- Rotate toys every few weeks – this helps to keep them fresh and interesting and having less out makes it easier to keep organised and reduces changes that your child will be overwhelmed and finds it hard to focus.
- A child-sized table and chairs makes it easier for children to sit with an activity or a snack.
2. Emphasise practical life skills
Even the smallest child is capable of many things! Involve them in household tasks and practical life activities right from the start to build independence and confidence in helping to take care of themselves and their family home.
- Place step stools in both the kitchen and bathroom so children can help with meal preparation and wash their hands independently.
- Find child-sized tools such as small watering cans and brooms to help them succeed in helping with household chores.
- Place your child’s cups, plates and bowls on a lower shelf so they can get their own drink or help to set the table.
- Let them pour drinks with a smaller jug and water the plants, providing a sponge nearby so they can simply wipe up any spills.
- Take the role of guide and teach by example, demonstrating and modelling rather than dictating or criticising.
- Gradually develop their skills in activities such as laundry, cooking and shopping, giving them greater responsibility as they grow.
3. Encourage grace and courtesy

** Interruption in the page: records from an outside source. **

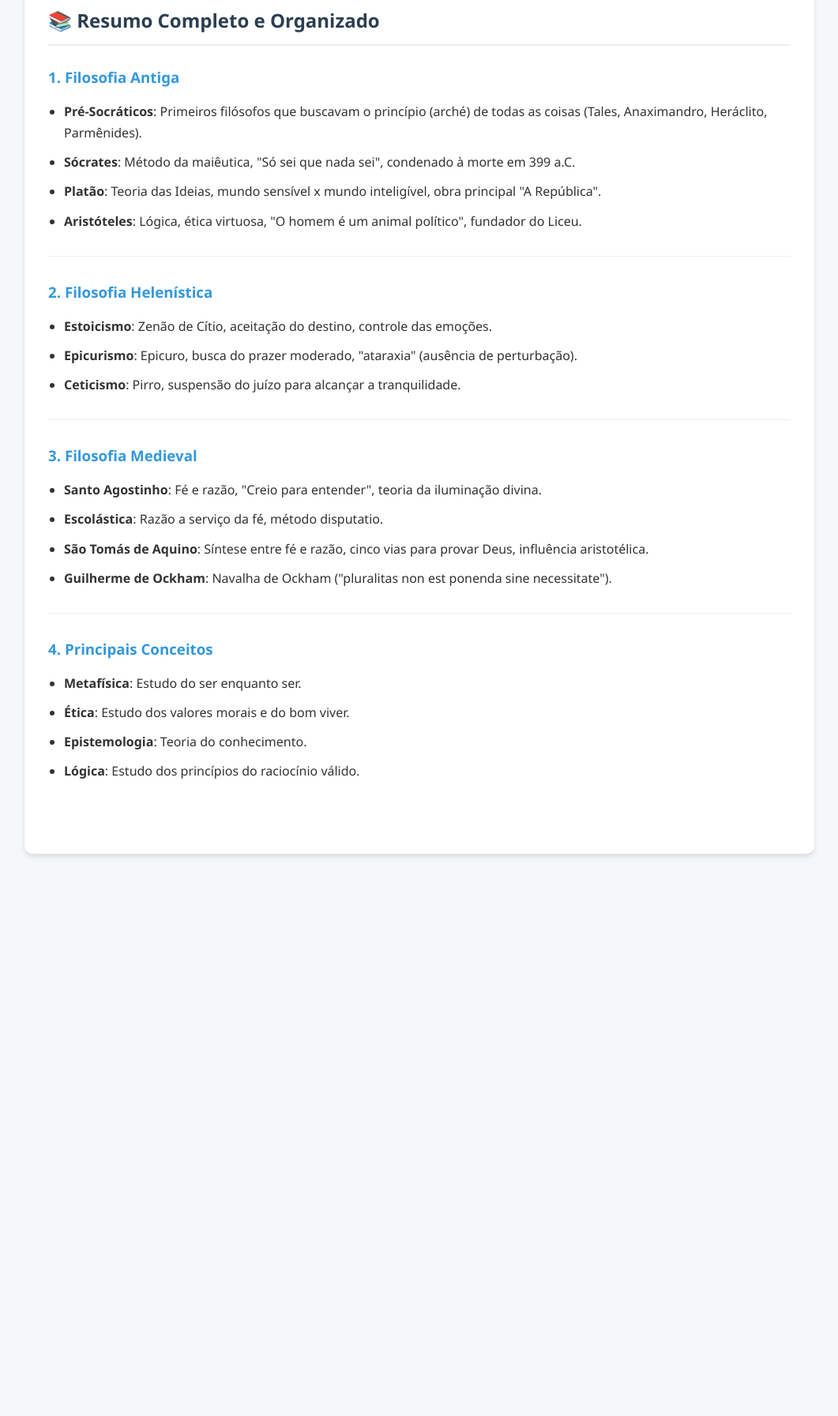
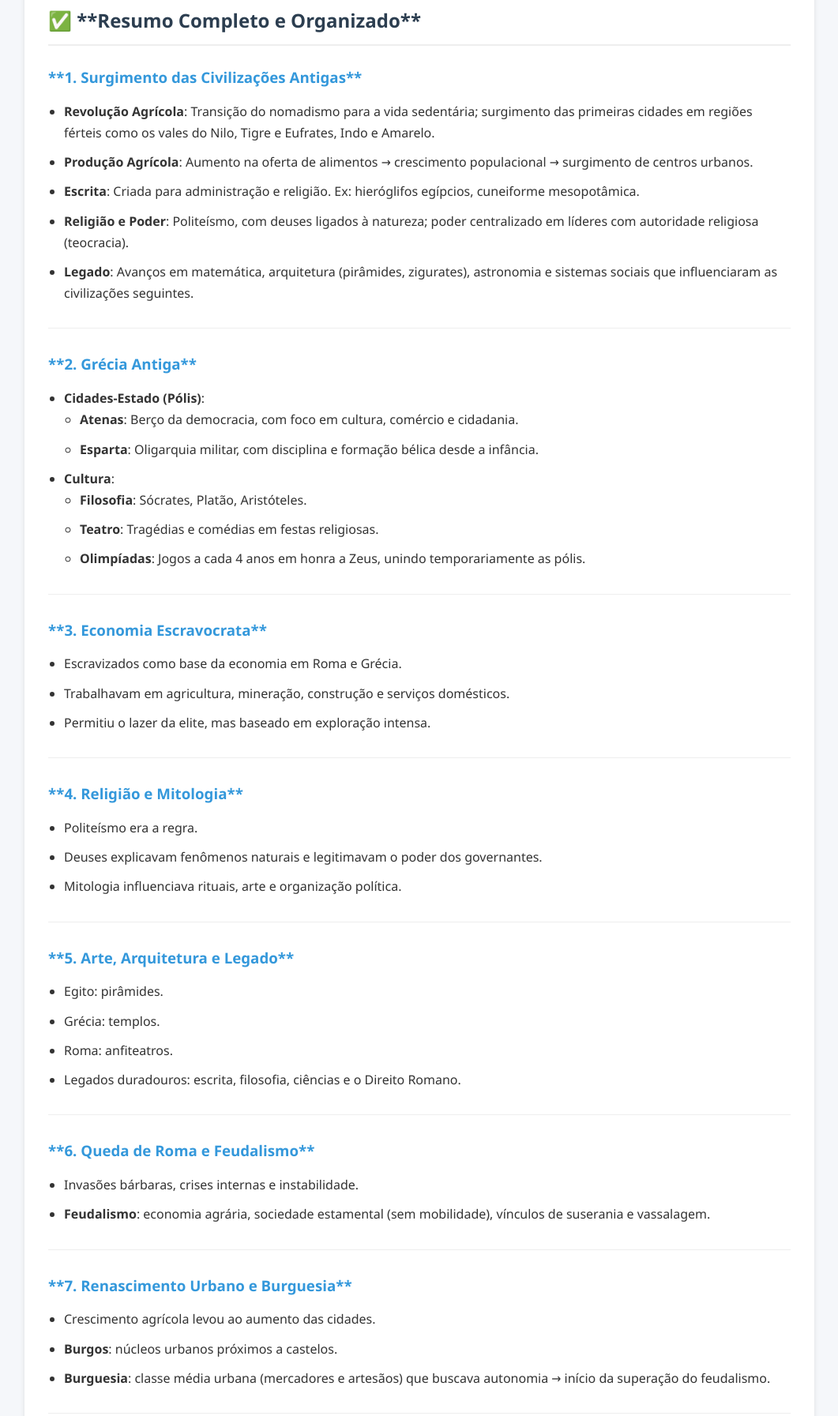
Before and after one commit to Ninguem83645/TRABALHO-, a plain HTML site: page index.html in a window 1280 px wide. Shown: the part 280-2073 px from the top of the page at 79% size, without its empty margins (109-1170 px from the left). Before the commit the page ends 1381 px from the top, so only its background shows below. Drawn offline with Linux system fonts and the light colour scheme.

Commit message:
Update index.html

```diff
--- a/index.html
+++ b/index.html
@@ -265,44 +265,115 @@
         </div>
 
         <div id="summaryContent" class="content active-content">
-            <h2>📚 Resumo Completo e Organizado</h2>
+            <h2>✅ **Resumo Completo e Organizado**</h2>
 
             <div class="section">
-                <h3>1. Filosofia Antiga</h3>
+                <h3>**1. Surgimento das Civilizações Antigas**</h3>
                 <ul>
-                    <li><strong>Pré-Socráticos</strong>: Primeiros filósofos que buscavam o princípio (arché) de todas as coisas (Tales, Anaximandro, Heráclito, Parmênides).</li>
-                    <li><strong>Sócrates</strong>: Método da maiêutica, "Só sei que nada sei", condenado à morte em 399 a.C.</li>
-                    <li><strong>Platão</strong>: Teoria das Ideias, mundo sensível x mundo inteligível, obra principal "A República".</li>
-                    <li><strong>Aristóteles</strong>: Lógica, ética virtuosa, "O homem é um animal político", fundador do Liceu.</li>
+                    <li><strong>Revolução Agrícola</strong>: Transição do nomadismo para a vida sedentária; surgimento das primeiras cidades em regiões férteis como os vales do Nilo, Tigre e Eufrates, Indo e Amarelo.</li>
+                    <li><strong>Produção Agrícola</strong>: Aumento na oferta de alimentos → crescimento populacional → surgimento de centros urbanos.</li>
+                    <li><strong>Escrita</strong>: Criada para administração e religião. Ex: hieróglifos egípcios, cuneiforme mesopotâmica.</li>
+                    <li><strong>Religião e Poder</strong>: Politeísmo, com deuses ligados à natureza; poder centralizado em líderes com autoridade religiosa (teocracia).</li>
+                    <li><strong>Legado</strong>: Avanços em matemática, arquitetura (pirâmides, zigurates), astronomia e sistemas sociais que influenciaram as civilizações seguintes.</li>
                 </ul>
             </div>
 
             <div class="section">
-                <h3>2. Filosofia Helenística</h3>
+                <h3>**2. Grécia Antiga**</h3>
                 <ul>
-                    <li><strong>Estoicismo</strong>: Zenão de Cítio, aceitação do destino, controle das emoções.</li>
-                    <li><strong>Epicurismo</strong>: Epicuro, busca do prazer moderado, "ataraxia" (ausência de perturbação).</li>
-                    <li><strong>Ceticismo</strong>: Pirro, suspensão do juízo para alcançar a tranquilidade.</li>
+                    <li><strong>Cidades-Estado (Pólis)</strong>:
+                        <ul>
+                            <li><strong>Atenas</strong>: Berço da democracia, com foco em cultura, comércio e cidadania.</li>
+                            <li><strong>Esparta</strong>: Oligarquia militar, com disciplina e formação bélica desde a infância.</li>
+                        </ul>
+                    </li>
+                    <li><strong>Cultura</strong>:
+                        <ul>
+                            <li><strong>Filosofia</strong>: Sócrates, Platão, Aristóteles.</li>
+                            <li><strong>Teatro</strong>: Tragédias e comédias em festas religiosas.</li>
+                            <li><strong>Olimpíadas</strong>: Jogos a cada 4 anos em honra a Zeus, unindo temporariamente as pólis.</li>
+                        </ul>
+                    </li>
                 </ul>
             </div>
 
             <div class="section">
-                <h3>3. Filosofia Medieval</h3>
+                <h3>**3. Economia Escravocrata**</h3>
                 <ul>
-                    <li><strong>Santo Agostinho</strong>: Fé e razão, "Creio para entender", teoria da iluminação divina.</li>
-                    <li><strong>Escolástica</strong>: Razão a serviço da fé, método disputatio.</li>
-                    <li><strong>São Tomás de Aquino</strong>: Síntese entre fé e razão, cinco vias para provar Deus, influência aristotélica.</li>
-                    <li><strong>Guilherme de Ockham</strong>: Navalha de Ockham ("pluralitas non est ponenda sine necessitate").</li>
+                    <li>Escravizados como base da economia em Roma e Grécia.</li>
+                    <li>Trabalhavam em agricultura, mineração, construção e serviços domésticos.</li>
+                    <li>Permitiu o lazer da elite, mas baseado em exploração intensa.</li>
                 </ul>
             </div>
 
             <div class="section">
-                <h3>4. Principais Conceitos</h3>
+                <h3>**4. Religião e Mitologia**</h3>
                 <ul>
-                    <li><strong>Metafísica</strong>: Estudo do ser enquanto ser.</li>
-                    <li><strong>Ética</strong>: Estudo dos valores morais e do bom viver.</li>
-                    <li><strong>Epistemologia</strong>: Teoria do conhecimento.</li>
-                    <li><strong>Lógica</strong>: Estudo dos princípios do raciocínio válido.</li>
+                    <li>Politeísmo era a regra.</li>
+                    <li>Deuses explicavam fenômenos naturais e legitimavam o poder dos governantes.</li>
+                    <li>Mitologia influenciava rituais, arte e organização política.</li>
+                </ul>
+            </div>
+
+            <div class="section">
+                <h3>**5. Arte, Arquitetura e Legado**</h3>
+                <ul>
+                    <li>Egito: pirâmides.</li>
+                    <li>Grécia: templos.</li>
+                    <li>Roma: anfiteatros.</li>
+                    <li>Legados duradouros: escrita, filosofia, ciências e o Direito Romano.</li>
+                </ul>
+            </div>
+
+            <div class="section">
+                <h3>**6. Queda de Roma e Feudalismo**</h3>
+                <ul>
+                    <li>Invasões bárbaras, crises internas e instabilidade.</li>
+                    <li><strong>Feudalismo</strong>: economia agrária, sociedade estamental (sem mobilidade), vínculos de suserania e vassalagem.</li>
+                </ul>
+            </div>
+
+            <div class="section">
+                <h3>**7. Renascimento Urbano e Burguesia**</h3>
+                <ul>
+                    <li>Crescimento agrícola levou ao aumento das cidades.</li>
+                    <li><strong>Burgos</strong>: núcleos urbanos próximos a castelos.</li>
+                    <li><strong>Burguesia</strong>: classe média urbana (mercadores e artesãos) que buscava autonomia → início da superação do feudalismo.</li>
+                </ul>
+            </div>
+
+            <div class="section">
+                <h3>**8. Cruzadas e Renascimento Comercial**</h3>
+                <ul>
+                    <li>Objetivo: reconquistar Jerusalém.</li>
+                    <li>Consequência: reabertura do Mediterrâneo ao comércio.</li>
+                    <li>Aumento do fluxo de especiarias e moedas → feiras e rotas comerciais (Veneza, Gênova, Champagne).</li>
+                </ul>
+            </div>
+
+            <div class="section">
+                <h3>**9. Crises do Século XIV**</h3>
+                <ul>
+                    <li><strong>Fomes e Peste Negra</strong>: despovoamento, crise feudal.</li>
+                    <li><strong>Guerras</strong>: Guerra dos Cem Anos.</li>
+                    <li><strong>Consequências</strong>: revoltas sociais e camponesas, enfraquecimento dos senhores feudais.</li>
+                </ul>
+            </div>
+
+            <div class="section">
+                <h3>**10. Escolástica, Arte e Monasticismo**</h3>
+                <ul>
+                    <li><strong>Escolástica</strong>: fé + razão; valorização do trabalho como ordem divina (São Tomás de Aquino).</li>
+                    <li><strong>Arte Gótica e Manuscritos</strong>: beleza como devoção; trabalho artístico era forma de servir a Deus.</li>
+                    <li><strong>Monasticismo</strong>: oração + trabalho manual. Mosteiros como centros econômicos e culturais.</li>
+                </ul>
+            </div>
+
+            <div class="section">
+                <h3>**11. Formação dos Estados Nacionais**</h3>
+                <ul>
+                    <li>Enfraquecimento da nobreza e centralização do poder pelos reis.</li>
+                    <li>Criação de leis, impostos, exércitos e identidade nacional.</li>
                 </ul>
             </div>
         </div>
@@ -604,6 +675,9 @@
                 <div class="options">
                     <div class="option">A) A razão e a fé são harmoniosas e complementares</div>
                     <div class="option">B) A fé deve rejeitar completamente a razão humana</div>
+                    <div class="option">>
+                    <div class="option">A) A razão e a fé são harmoniosas e complementares</div>
+                    <div class="option">B) A fé deve rejeitar completamente a razão humana</div>
                     <div class="option">C) A filosofia deve substituir a teologia</div>
                     <div class="option">D) Só a revelação divina pode levar ao conhecimento verdadeiro</div>
                 </div>
```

Children are learning all the time and home is the perfect place to practice grace and courtesy – which is one of the key Montessori principles. Demonstrating the desired behaviour in any situation and avoiding criticising mistakes will protect your child’s deep sense of personal dignity. Show them how to cover their mouth when they cough, to catch sneezes in a tissue or to wait rather than interrupt so they are ready for next time. Model behaviour as you go about your day and talk about why you are doing things from holding a door open for others to table manners.
4. Build concentration and a love of learning through play
Provide toys and materials that appeal to your child’s own interests and provide the right level of challenge for them. Well-designed toys will teach new skills and build your child’s ability to concentrate as they learn through play.
- Provide natural and traditional wooden toys that offer long lasting play value and help children to learn to treasure and take care of their toys.
- Select puzzles that challenge and stretch your child at the right level, developing their critical thinking and problem-solving skills.
- Include materials that offer self-correcting opportunities, such as the correct pattern underneath, so children can build their understanding and ability to learn independently.
- Offer sorting activities that keep children’s attention and develop their fine motor skills.
- Follow the child, offering a choice of activities led by their own interests, such as dinosaur-related puzzles or vehicle-related play.
- Supply materials that make learning visual and hands-on for greater understanding such as an abacus and sandpaper letters.
- Add some carefully designed classic Montessori materials like the cylinder blocks which teach visual discrimination, critical thinking, problem-solving and develop fine motor skills all at the same time in absorbing, independent activities.
- Try not to intervene or interrupt your child’s concentration. Give them time and space to work through materials and solve problems for themselves.
- Provide plenty of books and create a cosy quiet corner especially for reading.
Teia Education also has a range of books on Montessori parenting and education to help with Montessori in the home.
I hope some of these ideas help with incorporating the Montessori philosophy into your home. Patience is key, giving children time to explore, make mistakes and learn for themselves at their own pace. Wishing you happiness and harmony in your home!
Sarah Varley is a freelance writer and mother of two from England. Sarah embraced the Montessori method for her children’s early education and is a huge fan of open-ended play with beautiful toys that last for generations. As a former Librarian, there will always be a special place in her heart for books, sorting and organising! Find out more at Letterpress Content.